▸ **Task description**
A complete answer includes every line below with the word "uvicorn".

▸ **Structured diff data**
• • • • • • •

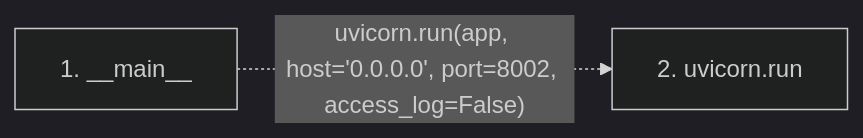
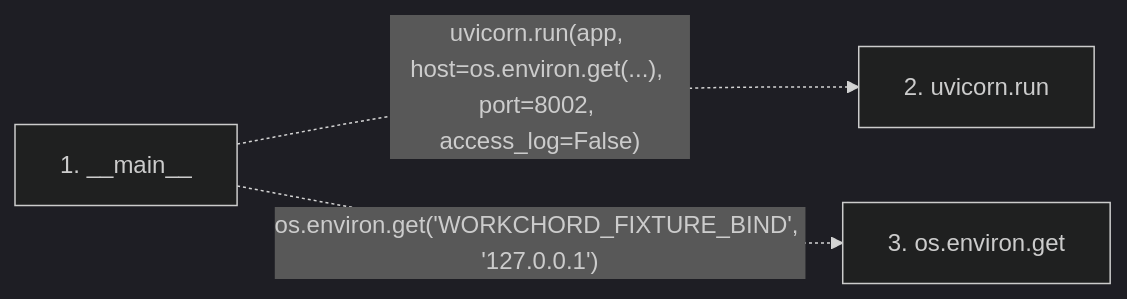
The second of 2 diagrams in docs/llm_wiki/flows/process-serve_disposable_oidc.md (Denissvgn/WorkChord), drawn with Mermaid (dark theme) before and after one commit. The commit also changed other lines of this file and 344 other files, not shown here.

````diff
--- a/docs/llm_wiki/flows/process-serve_disposable_oidc.md
+++ b/docs/llm_wiki/flows/process-serve_disposable_oidc.md
@@ -22,7 +24,9 @@
 ```mermaid
 flowchart LR
     s1["1. __main__"]
     s2["2. uvicorn.run"]
-    s1 -. "uvicorn.run(app, host='0.0.0.0', port=8002, access_log=False)" .-> s2
+    s3["3. os.environ.get"]
+    s1 -. "uvicorn.run(app, host=os.environ.get(...), port=8002, access_log=False)" .-> s2
+    s1 -. "os.environ.get('WORKCHORD_FIXTURE_BIND', '127.0.0.1')" .-> s3
     click s1 "../modules/serve_disposable_oidc.md"
 ```
````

• • • • • • •

▸ **Finished task**
     s2["2. uvicorn.run"]
-    s1 -. "uvicorn.run(app, host='0.0.0.0', port=8002, access_log=False)" .-> s2
+    s1 -. "uvicorn.run(app, host=os.environ.get(...), port=8002, access_log=False)" .-> s2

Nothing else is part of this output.